[[ Records for this exercise open ]]

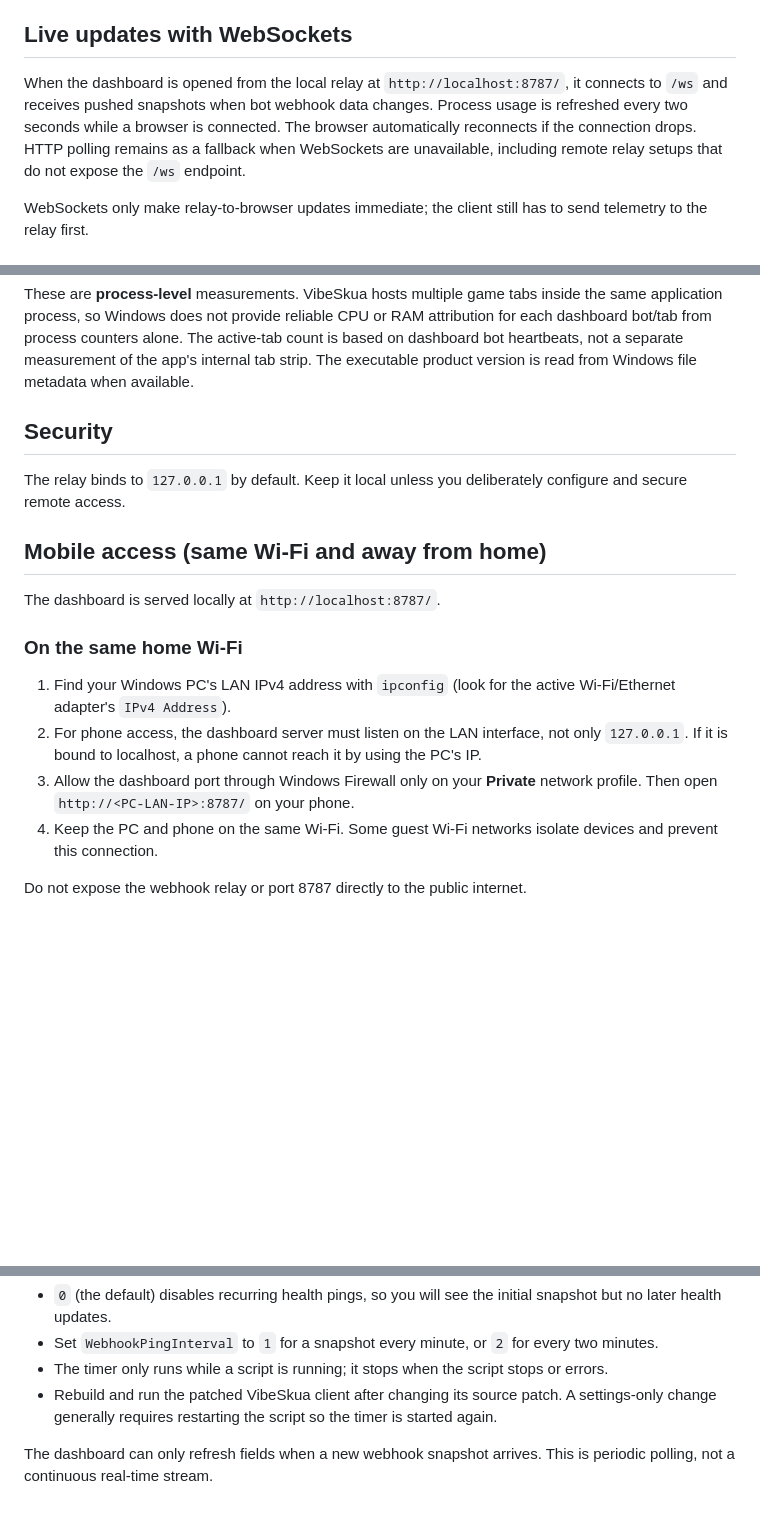
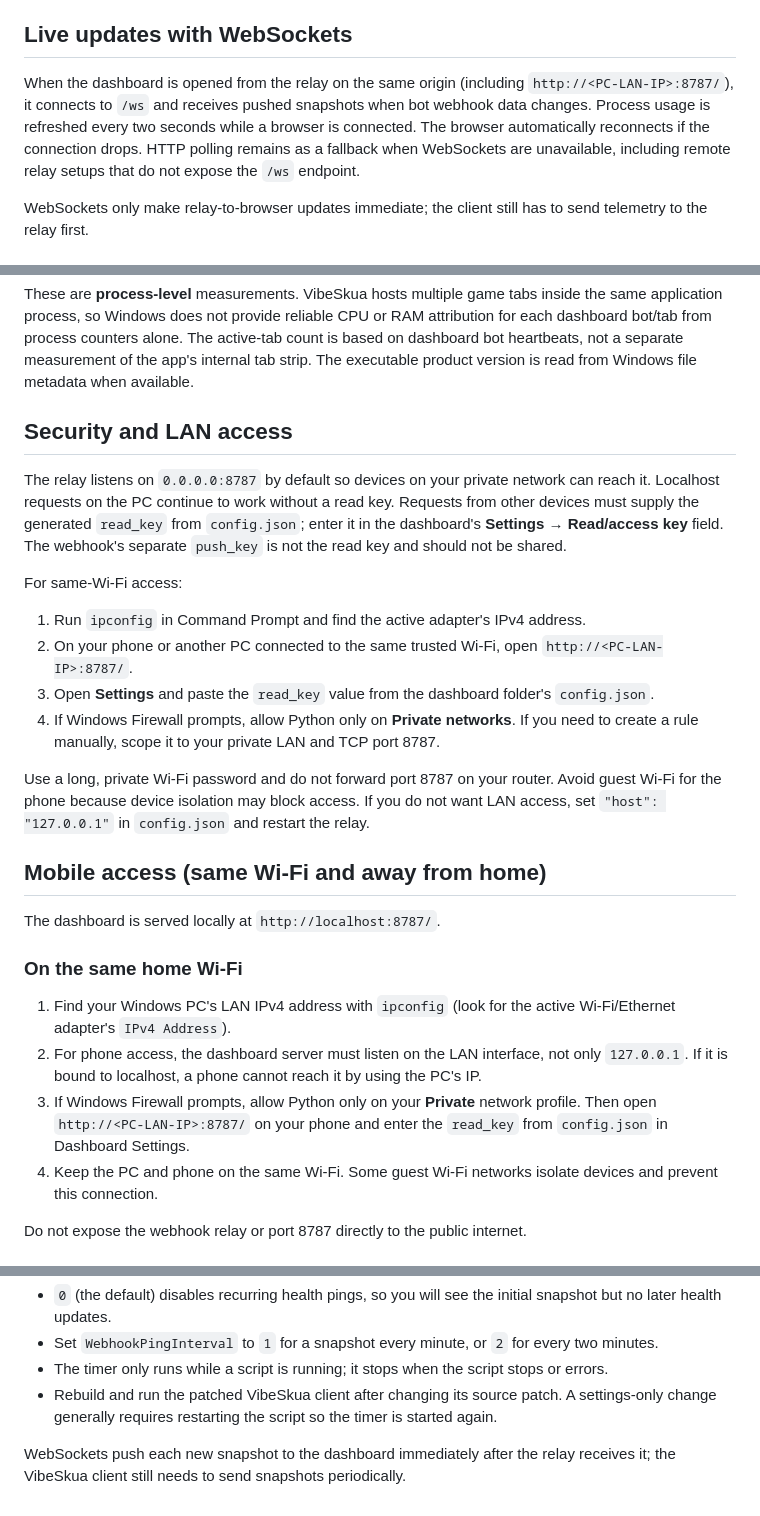
Before and after one commit to wtffidy/Skua-Nexus, a Markdown page: README.md, 3 parts joined by grey strips. Drawn GitHub-style; blank space fills up the shorter version.

Commit message:
Document authenticated LAN IP access and security

```diff
--- a/README.md
+++ b/README.md
@@ -33,7 +33,7 @@ The relay now treats every received webhook as a fresh online heartbeat while tr
 
 ## Live updates with WebSockets
 
-When the dashboard is opened from the local relay at `http://localhost:8787/`, it connects to `/ws` and receives pushed snapshots when bot webhook data changes. Process usage is refreshed every two seconds while a browser is connected. The browser automatically reconnects if the connection drops. HTTP polling remains as a fallback when WebSockets are unavailable, including remote relay setups that do not expose the `/ws` endpoint.
+When the dashboard is opened from the relay on the same origin (including `http://<PC-LAN-IP>:8787/`), it connects to `/ws` and receives pushed snapshots when bot webhook data changes. Process usage is refreshed every two seconds while a browser is connected. The browser automatically reconnects if the connection drops. HTTP polling remains as a fallback when WebSockets are unavailable, including remote relay setups that do not expose the `/ws` endpoint.
 
 WebSockets only make relay-to-browser updates immediate; the client still has to send telemetry to the relay first.
 
@@ -43,9 +43,18 @@ The local relay exposes `/usage` and the dashboard header displays the detected
 
 These are **process-level** measurements. VibeSkua hosts multiple game tabs inside the same application process, so Windows does not provide reliable CPU or RAM attribution for each dashboard bot/tab from process counters alone. The active-tab count is based on dashboard bot heartbeats, not a separate measurement of the app's internal tab strip. The executable product version is read from Windows file metadata when available.
 
-## Security
+## Security and LAN access
 
-The relay binds to `127.0.0.1` by default. Keep it local unless you deliberately configure and secure remote access.
+The relay listens on `0.0.0.0:8787` by default so devices on your private network can reach it. Localhost requests on the PC continue to work without a read key. Requests from other devices must supply the generated `read_key` from `config.json`; enter it in the dashboard's **Settings → Read/access key** field. The webhook's separate `push_key` is not the read key and should not be shared.
+
+For same-Wi-Fi access:
+
+1. Run `ipconfig` in Command Prompt and find the active adapter's IPv4 address.
+2. On your phone or another PC connected to the same trusted Wi-Fi, open `http://<PC-LAN-IP>:8787/`.
+3. Open **Settings** and paste the `read_key` value from the dashboard folder's `config.json`.
+4. If Windows Firewall prompts, allow Python only on **Private networks**. If you need to create a rule manually, scope it to your private LAN and TCP port 8787.
+
+Use a long, private Wi-Fi password and do not forward port 8787 on your router. Avoid guest Wi-Fi for the phone because device isolation may block access. If you do not want LAN access, set `"host": "127.0.0.1"` in `config.json` and restart the relay.
 
 ## Mobile access (same Wi-Fi and away from home)
 
@@ -55,7 +64,7 @@ The dashboard is served locally at `http://localhost:8787/`.
 
 1. Find your Windows PC's LAN IPv4 address with `ipconfig` (look for the active Wi-Fi/Ethernet adapter's `IPv4 Address`).
 2. For phone access, the dashboard server must listen on the LAN interface, not only `127.0.0.1`. If it is bound to localhost, a phone cannot reach it by using the PC's IP.
-3. Allow the dashboard port through Windows Firewall only on your **Private** network profile. Then open `http://<PC-LAN-IP>:8787/` on your phone.
+3. If Windows Firewall prompts, allow Python only on your **Private** network profile. Then open `http://<PC-LAN-IP>:8787/` on your phone and enter the `read_key` from `config.json` in Dashboard Settings.
 4. Keep the PC and phone on the same Wi-Fi. Some guest Wi-Fi networks isolate devices and prevent this connection.
 
 Do not expose the webhook relay or port 8787 directly to the public internet.
@@ -84,4 +93,4 @@ The patched VibeSkua service sends one dashboard snapshot immediately when a scr
 - The timer only runs while a script is running; it stops when the script stops or errors.
 - Rebuild and run the patched VibeSkua client after changing its source patch. A settings-only change generally requires restarting the script so the timer is started again.
 
-The dashboard can only refresh fields when a new webhook snapshot arrives. This is periodic polling, not a continuous real-time stream.
+WebSockets push each new snapshot to the dashboard immediately after the relay receives it; the VibeSkua client still needs to send snapshots periodically.
```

[[ Records for this exercise closed ]]

Exercise instructions - Return, exactly as they stand, all of the lines above, but not the pictures.

Answer to this exercise -
Before and after one commit to wtffidy/Skua-Nexus, a Markdown page: README.md, 3 parts joined by grey strips. Drawn GitHub-style; blank space fills up the shorter version.

Commit message:
Document authenticated LAN IP access and security

```diff
--- a/README.md
+++ b/README.md
@@ -33,7 +33,7 @@ The relay now treats every received webhook as a fresh online heartbeat while tr
 
 ## Live updates with WebSockets
 
-When the dashboard is opened from the local relay at `http://localhost:8787/`, it connects to `/ws` and receives pushed snapshots when bot webhook data changes. Process usage is refreshed every two seconds while a browser is connected. The browser automatically reconnects if the connection drops. HTTP polling remains as a fallback when WebSockets are unavailable, including remote relay setups that do not expose the `/ws` endpoint.
+When the dashboard is opened from the relay on the same origin (including `http://<PC-LAN-IP>:8787/`), it connects to `/ws` and receives pushed snapshots when bot webhook data changes. Process usage is refreshed every two seconds while a browser is connected. The browser automatically reconnects if the connection drops. HTTP polling remains as a fallback when WebSockets are unavailable, including remote relay setups that do not expose the `/ws` endpoint.
 
 WebSockets only make relay-to-browser updates immediate; the client still has to send telemetry to the relay first.
 
@@ -43,9 +43,18 @@ The local relay exposes `/usage` and the dashboard header displays the detected
 
 These are **process-level** measurements. VibeSkua hosts multiple game tabs inside the same application process, so Windows does not provide reliable CPU or RAM attribution for each dashboard bot/tab from process counters alone. The active-tab count is based on dashboard bot heartbeats, not a separate measurement of the app's internal tab strip. The executable product version is read from Windows file metadata when available.
 
-## Security
+## Security and LAN access
 
-The relay binds to `127.0.0.1` by default. Keep it local unless you deliberately configure and secure remote access.
+The relay listens on `0.0.0.0:8787` by default so devices on your private network can reach it. Localhost requests on the PC continue to work without a read key. Requests from other devices must supply the generated `read_key` from `config.json`; enter it in the dashboard's **Settings → Read/access key** field. The webhook's separate `push_key` is not the read key and should not be shared.
+
+For same-Wi-Fi access:
+
+1. Run `ipconfig` in Command Prompt and find the active adapter's IPv4 address.
+2. On your phone or another PC connected to the same trusted Wi-Fi, open `http://<PC-LAN-IP>:8787/`.
+3. Open **Settings** and paste the `read_key` value from the dashboard folder's `config.json`.
+4. If Windows Firewall prompts, allow Python only on **Private networks**. If you need to create a rule manually, scope it to your private LAN and TCP port 8787.
+
+Use a long, private Wi-Fi password and do not forward port 8787 on your router. Avoid guest Wi-Fi for the phone because device isolation may block access. If you do not want LAN access, set `"host": "127.0.0.1"` in `config.json` and restart the relay.
 
 ## Mobile access (same Wi-Fi and away from home)
 
@@ -55,7 +64,7 @@ The dashboard is served locally at `http://localhost:8787/`.
 
 1. Find your Windows PC's LAN IPv4 address with `ipconfig` (look for the active Wi-Fi/Ethernet adapter's `IPv4 Address`).
 2. For phone access, the dashboard server must listen on the LAN interface, not only `127.0.0.1`. If it is bound to localhost, a phone cannot reach it by using the PC's IP.
-3. Allow the dashboard port through Windows Firewall only on your **Private** network profile. Then open `http://<PC-LAN-IP>:8787/` on your phone.
+3. If Windows Firewall prompts, allow Python only on your **Private** network profile. Then open `http://<PC-LAN-IP>:8787/` on your phone and enter the `read_key` from `config.json` in Dashboard Settings.
 4. Keep the PC and phone on the same Wi-Fi. Some guest Wi-Fi networks isolate devices and prevent this connection.
 
 Do not expose the webhook relay or port 8787 directly to the public internet.
@@ -84,4 +93,4 @@ The patched VibeSkua service sends one dashboard snapshot immediately when a scr
 - The timer only runs while a script is running; it stops when the script stops or errors.
 - Rebuild and run the patched VibeSkua client after changing its source patch. A settings-only change generally requires restarting the script so the timer is started again.
 
-The dashboard can only refresh fields when a new webhook snapshot arrives. This is periodic polling, not a continuous real-time stream.
+WebSockets push each new snapshot to the dashboard immediately after the relay receives it; the VibeSkua client still needs to send snapshots periodically.
```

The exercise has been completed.